Francesco La Camera, the director general of Irena, said the “window of opportunity” to achieve the goals of the Paris climate agreement was closing fast.
“The recent trends show that the gap between where we are and where we should be is not decreasing but widening. We are heading in the wrong direction,” La Camera said. “We need a drastic acceleration of energy transitions to make a meaningful turnaround. Time will be the most important variable to measure our efforts.”
The agency’s outlook report says keeping a lid on rising temperatures will require electricity to surpass fossil fuels as the dominant source of energy before 2050, as more economies electrify transport and heating to help cut carbon emissions.
Clean electricity will also be in high demand to produce “green hydrogen” to burn in heavy industry and manufacturing plants where direct electrification is not possible.
The surge in electricity use could mean that electric power will make up just over half of all energy consumed by 2050, compared with 21% in 2018. Fossil fuels have made up almost two-thirds of energy consumption in recent years but may be reduced to 10% by 2050.
The agency believes that the world had already passed its peak oil demand before the slump in the market for transport fuels during the coronavirus pandemic, and gas should peak within the next three years.
Irena’s scenario is in stark contrast to the future modelled by the oil and gas giant Shell, which predicts that demand for gas will continue to climb until the mid-2030s at the earliest before beginning to decline.
The agency expects oil to decline to 4% of the world’s energy use by 2050, gas to peak in 2025 before falling to 6%, and coal to fall to 2% by the middle of the century.
La Camera said there were “several favourable elements” that could hasten the transition to a clean energy system. The economies responsible for more than half of the world’s global carbon emissions have pledged to become carbon neutral by 2050, financial markets and investors are turning towards sustainable investments, and Covid-19 has demonstrated the risks in tethering economies to the financial fate of fossil fuels, he said.
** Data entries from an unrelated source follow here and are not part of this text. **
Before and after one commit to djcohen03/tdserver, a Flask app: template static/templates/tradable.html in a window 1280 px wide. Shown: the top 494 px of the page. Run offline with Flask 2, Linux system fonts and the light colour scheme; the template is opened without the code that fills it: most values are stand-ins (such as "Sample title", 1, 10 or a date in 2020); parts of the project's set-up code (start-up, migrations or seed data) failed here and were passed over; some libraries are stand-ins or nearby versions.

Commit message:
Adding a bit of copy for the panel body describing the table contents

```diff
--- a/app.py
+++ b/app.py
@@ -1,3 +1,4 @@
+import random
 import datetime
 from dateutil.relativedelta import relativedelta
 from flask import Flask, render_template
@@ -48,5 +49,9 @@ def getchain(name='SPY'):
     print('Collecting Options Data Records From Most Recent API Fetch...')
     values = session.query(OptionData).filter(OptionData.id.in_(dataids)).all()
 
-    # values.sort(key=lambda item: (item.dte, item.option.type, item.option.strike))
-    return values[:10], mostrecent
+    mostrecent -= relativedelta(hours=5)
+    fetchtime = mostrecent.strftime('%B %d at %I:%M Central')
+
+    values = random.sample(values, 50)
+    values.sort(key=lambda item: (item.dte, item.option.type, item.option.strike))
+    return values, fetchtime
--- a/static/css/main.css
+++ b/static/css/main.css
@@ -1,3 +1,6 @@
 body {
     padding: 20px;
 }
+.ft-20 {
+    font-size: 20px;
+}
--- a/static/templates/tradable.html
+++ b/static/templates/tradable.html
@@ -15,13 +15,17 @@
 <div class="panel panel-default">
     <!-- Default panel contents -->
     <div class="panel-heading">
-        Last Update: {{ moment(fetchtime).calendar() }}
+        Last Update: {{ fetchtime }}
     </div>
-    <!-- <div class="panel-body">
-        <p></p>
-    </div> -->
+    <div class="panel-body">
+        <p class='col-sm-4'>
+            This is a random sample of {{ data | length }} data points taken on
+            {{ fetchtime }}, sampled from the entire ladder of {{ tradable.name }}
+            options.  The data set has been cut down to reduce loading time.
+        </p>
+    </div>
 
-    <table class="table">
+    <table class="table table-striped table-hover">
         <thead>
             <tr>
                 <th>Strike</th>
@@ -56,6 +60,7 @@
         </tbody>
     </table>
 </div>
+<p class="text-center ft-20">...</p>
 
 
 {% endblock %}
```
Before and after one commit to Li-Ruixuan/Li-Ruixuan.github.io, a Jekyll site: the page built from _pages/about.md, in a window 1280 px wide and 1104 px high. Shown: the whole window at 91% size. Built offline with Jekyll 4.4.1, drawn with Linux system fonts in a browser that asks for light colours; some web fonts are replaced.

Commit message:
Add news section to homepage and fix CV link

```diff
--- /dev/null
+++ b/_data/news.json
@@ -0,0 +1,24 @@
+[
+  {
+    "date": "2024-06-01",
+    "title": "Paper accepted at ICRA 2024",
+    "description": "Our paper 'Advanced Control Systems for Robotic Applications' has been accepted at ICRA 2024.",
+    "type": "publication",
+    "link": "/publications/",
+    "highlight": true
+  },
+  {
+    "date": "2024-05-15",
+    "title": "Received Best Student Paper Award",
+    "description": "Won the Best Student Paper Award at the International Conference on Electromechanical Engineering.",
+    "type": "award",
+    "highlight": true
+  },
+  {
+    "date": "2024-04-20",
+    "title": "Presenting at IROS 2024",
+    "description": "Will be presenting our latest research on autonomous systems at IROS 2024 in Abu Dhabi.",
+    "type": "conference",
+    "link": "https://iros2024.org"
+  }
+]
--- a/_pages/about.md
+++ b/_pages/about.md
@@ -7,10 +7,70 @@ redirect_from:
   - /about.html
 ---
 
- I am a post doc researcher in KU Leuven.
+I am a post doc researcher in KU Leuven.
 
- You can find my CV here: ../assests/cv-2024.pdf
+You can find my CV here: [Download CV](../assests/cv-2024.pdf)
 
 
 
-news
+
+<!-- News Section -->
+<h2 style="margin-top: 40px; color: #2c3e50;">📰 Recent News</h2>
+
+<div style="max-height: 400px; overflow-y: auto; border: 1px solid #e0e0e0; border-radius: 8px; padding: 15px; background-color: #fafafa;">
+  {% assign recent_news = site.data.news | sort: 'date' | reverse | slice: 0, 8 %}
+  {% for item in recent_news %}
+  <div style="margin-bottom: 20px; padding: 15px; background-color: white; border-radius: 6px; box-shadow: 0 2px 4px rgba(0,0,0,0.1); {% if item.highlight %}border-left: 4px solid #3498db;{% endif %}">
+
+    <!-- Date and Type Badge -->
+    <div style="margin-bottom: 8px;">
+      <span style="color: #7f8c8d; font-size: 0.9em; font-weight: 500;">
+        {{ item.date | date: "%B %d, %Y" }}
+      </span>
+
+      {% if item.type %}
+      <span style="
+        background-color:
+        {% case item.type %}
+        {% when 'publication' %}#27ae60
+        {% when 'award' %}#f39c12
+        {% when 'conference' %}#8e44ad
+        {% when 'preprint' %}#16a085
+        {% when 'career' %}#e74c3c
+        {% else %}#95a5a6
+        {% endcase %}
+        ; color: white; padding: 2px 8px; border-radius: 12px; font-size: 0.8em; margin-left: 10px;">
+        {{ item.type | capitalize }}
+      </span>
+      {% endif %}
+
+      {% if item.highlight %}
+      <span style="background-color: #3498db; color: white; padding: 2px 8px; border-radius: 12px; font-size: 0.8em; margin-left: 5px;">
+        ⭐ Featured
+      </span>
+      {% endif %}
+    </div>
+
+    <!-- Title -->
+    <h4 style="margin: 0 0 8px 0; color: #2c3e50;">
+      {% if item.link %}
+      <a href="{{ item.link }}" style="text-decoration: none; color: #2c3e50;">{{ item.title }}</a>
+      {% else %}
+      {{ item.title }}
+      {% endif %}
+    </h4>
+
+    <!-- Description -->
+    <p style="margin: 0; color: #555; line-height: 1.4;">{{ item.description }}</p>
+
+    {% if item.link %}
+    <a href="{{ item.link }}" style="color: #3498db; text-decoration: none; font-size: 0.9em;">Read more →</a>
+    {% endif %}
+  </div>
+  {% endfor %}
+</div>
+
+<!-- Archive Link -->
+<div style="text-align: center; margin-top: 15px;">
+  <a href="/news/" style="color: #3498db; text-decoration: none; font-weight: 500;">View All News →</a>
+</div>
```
“As governments pump huge sums in bailouts and recovery, investment must support energy transition. It is time to act and countries can lead the way with policies for a climate-safe, prosperous and just energy system fit for the 21st century,” La Camera said.